Zero-K Science Club inspires students to explore new things

Courtesy Photo
Sponsor Ed Siek tries out the hovercraft the club created. Zero-K has been around for three years.

Bryanna Farmer

When some individuals have a science question, their first instinct is to head to Google to find all their answers. On the other hand, the members of the Zero-K Science Club head to experiments and observations to obtain their answers. The members strive to find out things that others don’t. When they have a question or idea, they pursue it.  

With the inspiration of previous club president Waleed Rehman, junior Josh Escamilla has led the Zero-K club through multiple experiments and helped find the answers to many questions with the help of the club members and Sponsor Ed Siek.

“Dedication and the ability to ask questions are very important when it comes to the Zero-K Club,” Escamilla said.

Over the past three years, some activities the Zero-K Club have done include building aluminum foundry that they later smelted down, creating a hovercraft, making Co2 ice cream, completing a solar scorcher activity, and making match rockets. The club gains their ideas from the various members in the group. When a question is asked, they create a way to find the answers through experiments, studies, and observations.

Every year, the Zero-K Club travels to University of Nebraska-Lincoln to attend a science emporium. Last year, some of the various activities they did at the emporium included attending a lecture. At the lecture, they debated whether Superman was immortal and could fly. They also attended a theoretical discussion over zombies along with seeing a design for a 3D printer and viewing a contest on programing and developing games.

“We are always looking for ambitious people with a passion and interest in science or engineering,” Siek said.

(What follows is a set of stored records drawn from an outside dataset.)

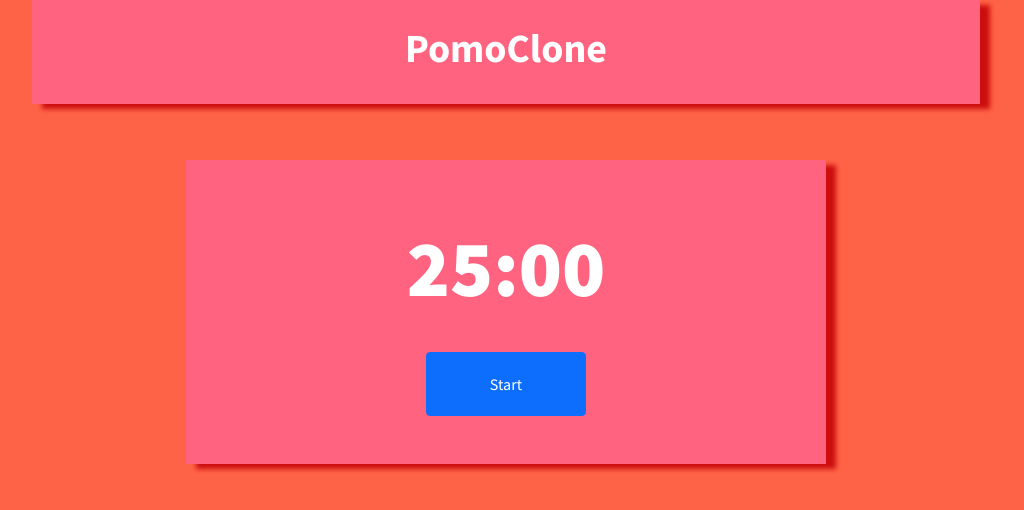
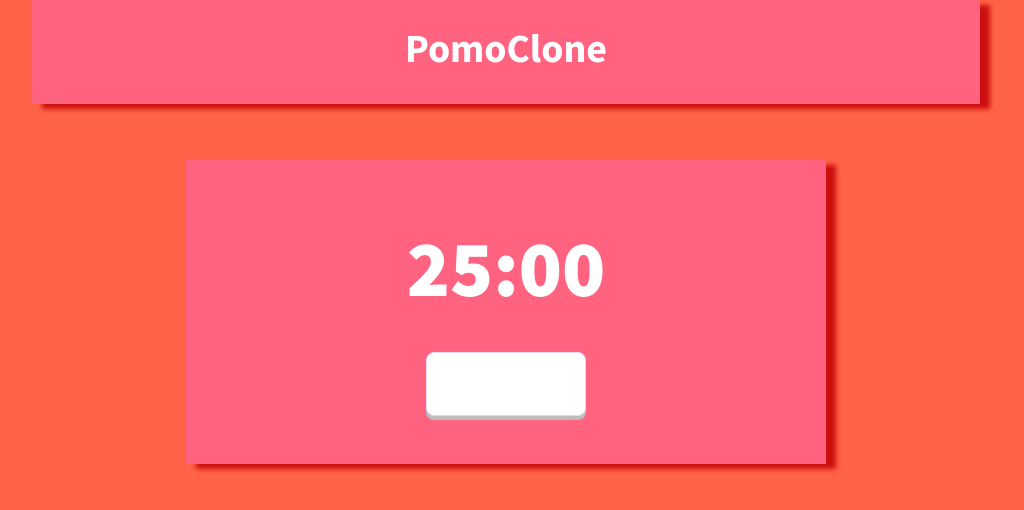
Before and after one commit to aneevel/Pomoclone, an Angular app in the folder site/: page / in a window 1280 px wide. Shown: the top 510 px of the page, without its empty margins (134-1158 px from the left). Built offline with nearby package versions, Linux system fonts and the light colour scheme.

Commit message:
Add a shadow and Y translate on click

```diff
--- a/site/src/app/timer/timer.component.css
+++ b/site/src/app/timer/timer.component.css
@@ -11,6 +11,18 @@
 
 #timer:hover {
   cursor: pointer;
+}
+
+.btn {
+  background-color: white;
+  border: 1px solid #dcddf5;
+  border-radius: 8px;
+  box-shadow: 0px 4px #bdbdc0;
+}
+
+.btn:focus {
+  box-shadow: none;
+  transform: translateY(4px);
 }
 
 #start {
```
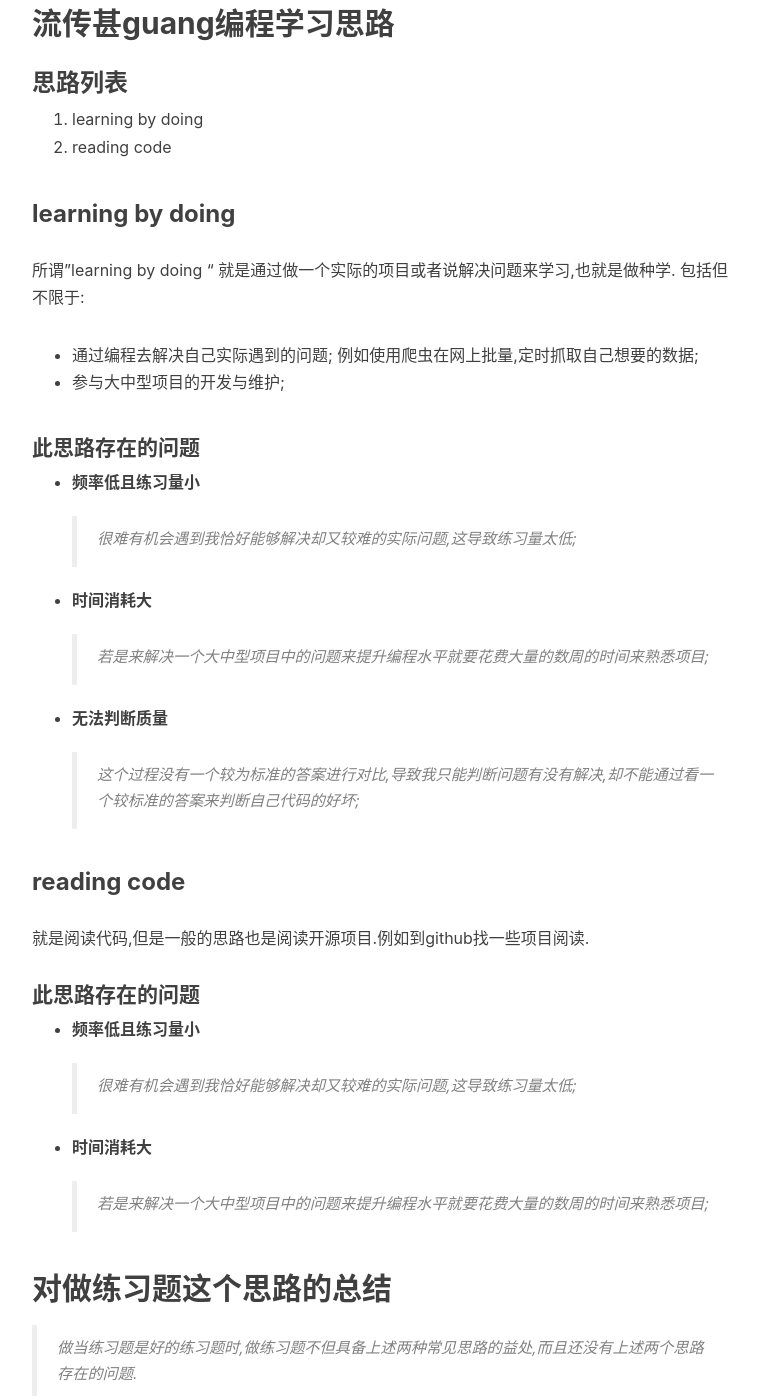
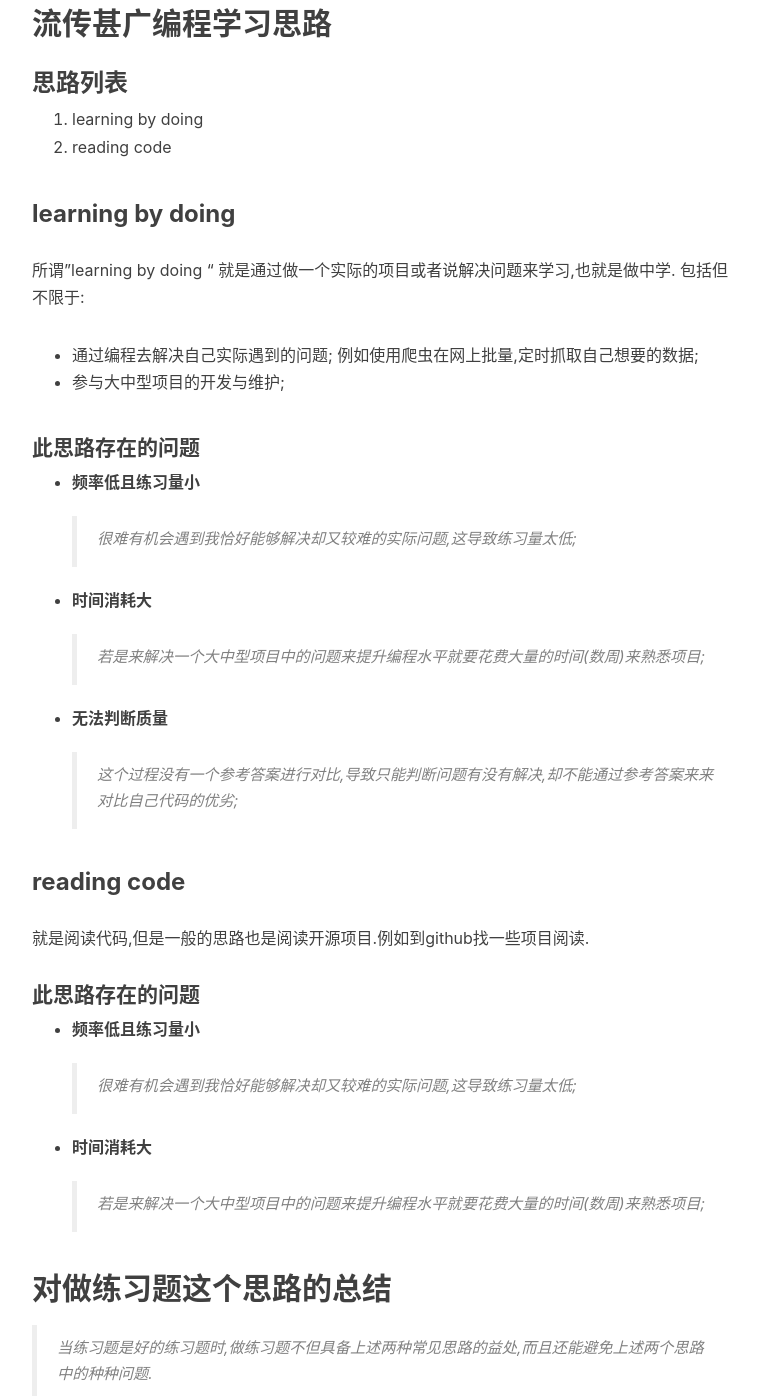
Before and after one commit to SCH94/mind1949.github.io, a Jekyll site: the page built from _posts/18-06-06-对做练习题的思考.md, in a window 1280 px wide and 1400 px high, scrolled down 1024 px. Shown: the whole window, without its empty margins (233-992 px from the left). Built offline with Jekyll 4.4.1, drawn with Linux system fonts in a browser that asks for light colours; nearby versions of some CDN libraries; comment, search, counter and statistics services are not loaded; some of the changed text lies outside the part shown.

Commit message:
修正错别字

```diff
--- a/_posts/18-06-06-对做练习题的思考.md
+++ b/_posts/18-06-06-对做练习题的思考.md
@@ -22,13 +22,13 @@ tags:
 * 在这个过程中,我会不自觉间学习自己不太了解的ruby语法,巩固已经了解的语法;
 * 相较于通过解决发型项目中的问题来提升编程水平,这种方式并不需要花费数周的时间去熟悉项目,只要一二十分钟就能了解这个问题,并可以去思考如何解决这个问题.
 
-## 流传甚guang编程学习思路
+## 流传甚广编程学习思路
 ###  思路列表
 1. learning by doing
 2. reading code
 
 ###  learning by doing
-所谓"learning  by doing " 就是通过做一个实际的项目或者说解决问题来学习,也就是做种学. 包括但不限于:
+所谓"learning  by doing " 就是通过做一个实际的项目或者说解决问题来学习,也就是做中学. 包括但不限于:
 
 * 通过编程去解决自己实际遇到的问题; 例如使用爬虫在网上批量,定时抓取自己想要的数据;
 * 参与大中型项目的开发与维护;
@@ -39,10 +39,10 @@ tags:
     > 很难有机会遇到我恰好能够解决却又较难的实际问题,这导致练习量太低;
 * **时间消耗大**
 
-    > 若是来解决一个大中型项目中的问题来提升编程水平就要花费大量的数周的时间来熟悉项目;
+    > 若是来解决一个大中型项目中的问题来提升编程水平就要花费大量的时间(数周)来熟悉项目;
 * **无法判断质量**
 
-    > 这个过程没有一个较为标准的答案进行对比,导致我只能判断问题有没有解决,却不能通过看一个较标准的答案来判断自己代码的好坏;
+    > 这个过程没有一个参考答案进行对比,导致只能判断问题有没有解决,却不能通过参考答案来来对比自己代码的优劣;
 
 ### reading code
 就是阅读代码,但是一般的思路也是阅读开源项目.例如到github找一些项目阅读.
@@ -53,16 +53,16 @@ tags:
     > 很难有机会遇到我恰好能够解决却又较难的实际问题,这导致练习量太低;
 * **时间消耗大**
 
-    > 若是来解决一个大中型项目中的问题来提升编程水平就要花费大量的数周的时间来熟悉项目;
+    > 若是来解决一个大中型项目中的问题来提升编程水平就要花费大量的时间(数周)来熟悉项目;
 
 
 ## 对做练习题这个思路的总结
 
-> 做当练习题是好的练习题时,做练习题不但具备上述两种常见思路的益处,而且还没有上述两个思路存在的问题.
+> 当练习题是好的练习题时,做练习题不但具备上述两种常见思路的益处,而且还能避免上述两个思路中的种种问题.
 
 ### 什么样的练习题是好的练习题
 * 题目的context要够小,十几二十几分钟就能搞定;
-* 题目有答案,最后能够有多个答案;
+* 题目有答案,最好能够有多个答案;
 
 ### 为什么好的题目是最有效的编程水平提升手段
 
```
Also changed, not shown: other parts of _posts/18-06-06-对做练习题的思考.md (+4 -4 lines).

The club plans on having a camp out at a lake where they will spend their night doing nature-based explorations, star observations, and survival skill activities. They also plan on organizing a science competition.